Forging a path for yourself in one career setting takes hard work and perseverance. This is why it is so much more of a challenge to one day decide to change course and start again in a new industry. It can feel as if you have wasted your time or failed to put your skills to good use, but in fact changing career path shows a strength of conviction. If you are keen to challenge yourself to a change of career, these four steps should provide some guidance on how to do so successfully.
1. Outline Your Career Goals
First of all, what do you want from your working life? Some people make financial security a priority while others care more about expressing themselves through a personal passion.
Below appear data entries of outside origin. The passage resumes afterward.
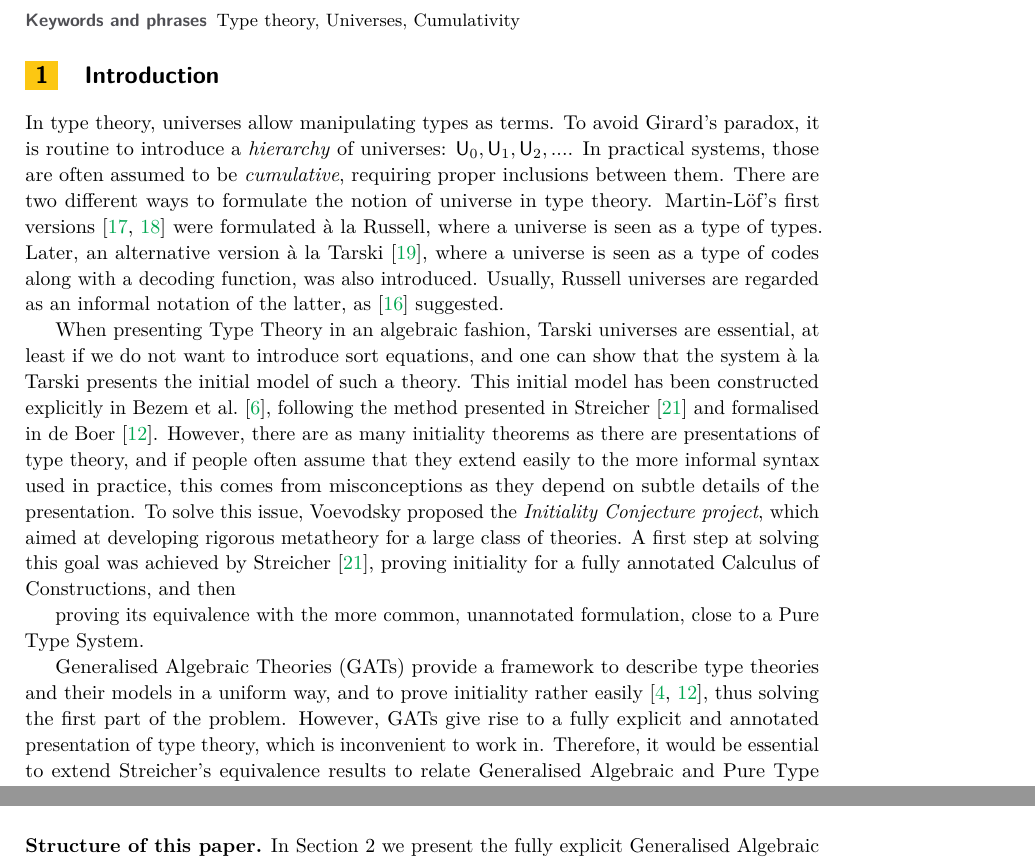
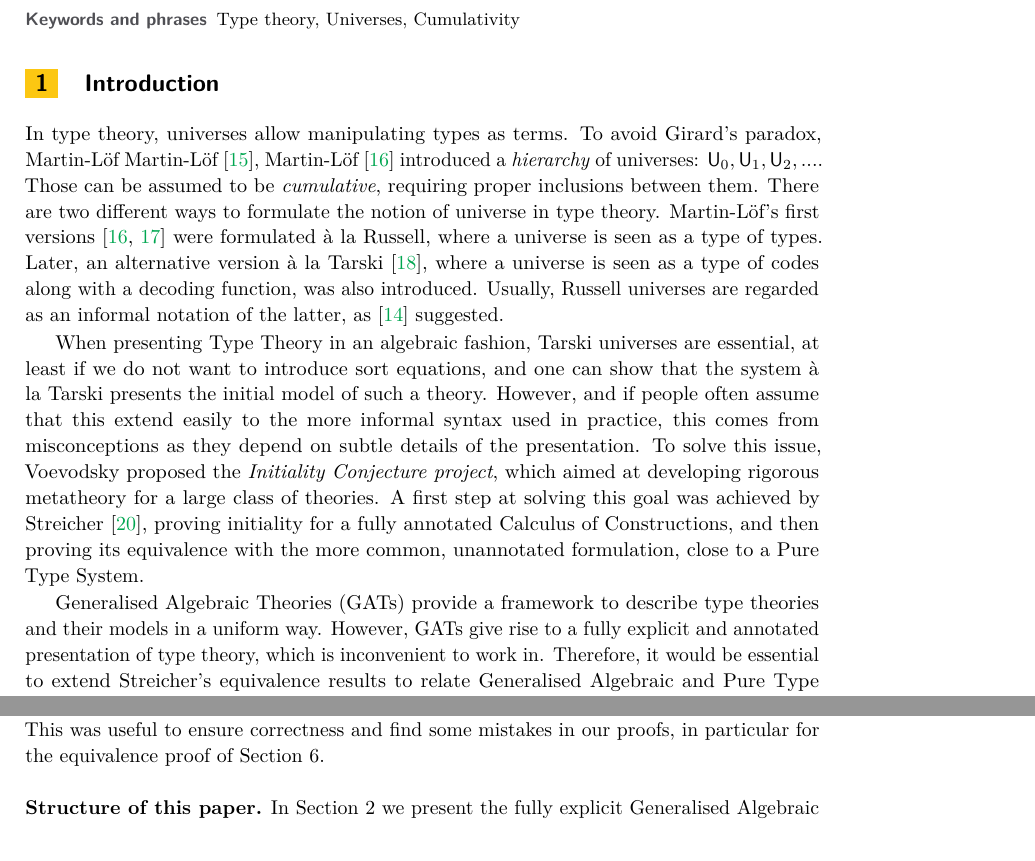
Before and after one commit to raphael-sterbac/Universes-Equivalence-Paper, a LaTeX paper (main.tex, which reads sections/introduction.tex): two parts of pages 1 and 3 of 21, joined at a grey line, cut so that both start at the same text. Compiled offline with pdfLaTeX.

Commit message:
Tweaks in introduction

```diff
--- a/sections/introduction.tex
+++ b/sections/introduction.tex
@@ -1,23 +1,18 @@
 \section{Introduction}
 
 In type theory, universes allow manipulating types as terms.
-To avoid Girard's paradox, it is routine to introduce a \textit{hierarchy} of universes: $\U_0, \U_1, \U_2, ...$.
-In practical systems, those are often assumed to be \textit{cumulative}, requiring proper inclusions between them.
+To avoid Girard's paradox, Martin-Löf \citet{Martin-Lof-1972, MARTINLOF75} introduced a \textit{hierarchy} of universes: $\U_0, \U_1, \U_2, ...$.
+Those can be assumed to be \textit{cumulative}, requiring proper inclusions between them.
 There are two different ways to formulate the notion of universe in type theory. Martin-Löf’s
 first versions \cite{MARTINLOF75, MARTINLOF82} were formulated à la Russell, where a universe is seen as a type of types. Later, an alternative version à la Tarski \cite{MARTINLOF84}, where a universe is seen as a type of codes along with a decoding function, was also introduced. Usually, Russell universes are regarded as an informal notation of the latter, as \cite{Luo} suggested.
 
 When presenting Type Theory in an algebraic fashion, Tarski universes are essential, at least if we do not want to introduce sort equations, and one can show that the system à la Tarski presents the initial model of such a theory.
-This initial model has been constructed explicitly in \citet{bcde2026}, following the method presented in \citet{Streicher} and formalised in \citet{Brunerie}.
-However, there are as many initiality theorems as there are presentations of type theory, and if people often assume that they
-extend easily to the more informal syntax used in practice, this comes from misconceptions as they depend on subtle details of the presentation.
+However, and if people often assume that this extend easily to the more informal syntax used in practice, this comes from misconceptions as they depend on subtle details of the presentation.
 To solve this issue, Voevodsky proposed the \textit{Initiality Conjecture project}, which aimed at developing rigorous metatheory for a large class of theories.
 A first step at solving this goal was achieved by Streicher \cite{Streicher}, proving initiality for a fully annotated Calculus of Constructions, and then
-
 proving its equivalence with the more common, unannotated formulation, close to a Pure Type System.
 
-Generalised Algebraic Theories (GATs) provide a framework to describe type theories and their models in a uniform
-way, and to prove initiality rather easily \cite{noteGAT, Brunerie},
-thus solving the first part of the problem. However, GATs give rise to a fully explicit and annotated presentation of type theory, which is inconvenient to work in.
+Generalised Algebraic Theories (GATs) provide a framework to describe type theories and their models in a uniform way. However, GATs give rise to a fully explicit and annotated presentation of type theory, which is inconvenient to work in.
 Therefore, it would be essential to extend Streicher's equivalence results to relate Generalised Algebraic and Pure Type System presentations, where the latter is presented
 with Russell universes and unannotated syntax.  This would justify rigorously the common practice of using informal syntax and Russell universes, as proposed by \citet{Luo},
 and would legitimate interpreting such syntax in the usual models of type theory.
@@ -68,7 +63,9 @@ arithmetic, whereas normalisation relies on a stronger metatheory \cite{Coq19} s
 In addition, we manually formalised and verified our equivalence result between Tarski and Russell universes in Rocq \cite{Formalisation}.
 Throughout the paper, we provide links to the corresponding definitions and theorems
 in the formalisation, indicated by the Rocq logo \includegraphics[height=1em]{icon-rocq-blue-eps-converted-to.pdf}.
-Along with this, we did a complete auto-formalisation in Agda of the whole paper using Claude \cite{auto-formalisation}.\\
+Along with this, we did a complete auto-formalisation in Agda of the whole paper using Claude \cite{auto-formalisation}.
+This was useful to ensure correctness and find some mistakes in our proofs, in particular for the equivalence proof of Section \ref{sectionT2T2'}.
+\\
 
 \noindent
 \textbf{Structure of this paper.}
```
Also changed, not shown: main.bib (+5 -0 lines).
Think carefully about the underlying reasons for your career change and how you are being influenced by them. Write down a list of why your current job is no longer satisfying and what you would hope to experience by shifting careers. This will help you to clarify your thoughts and make wiser long-term decisions.
2. Research the New Area
While you may have been eyeing up a role in a completely different industry for some time now, that doesn’t mean you automatically know anything about how to break into it. Career ladders are all structured differently and are hard enough to navigate for those already working in the field. Take a look at job postings for the roles you’re interested in and take note of the many requirements prospective candidates need to meet. This information will help you to identify where you have to develop your experience and skills for a chance to be hired.
3. Return to Education
You will most likely need to retrain to a certain extent before considering applying for roles in your chosen new industry. This might involve taking on relevant volunteer work or going back to school. Services such as those found at campusreel.org are designed to help college applicants find out what grades they need to be accepted and this can help you figure out which colleges offer helpful courses. Again, it is sensible to refer to the industry job postings for a clearer understanding of what qualifications and experience future employers will expect from you.
4. Retain What Your Previous Job Taught You
Don’t forget to use the skills you learned in your previous career. Even if the leap has involved a big shift in expertise, there will always be a way to transfer existing talents into a new role. You never know when previous knowledge from an unrelated industry could give you an edge in your updated position. Make your employer aware of your value as someone with such varied skills and experience so that you are given projects that take full advantage of your talent.
Switching career paths is not as impossible as it might seem at first. By being clear on what your goals are, doing your research, and retraining to enhance your qualifications, you can transition to your new industry with surprising ease.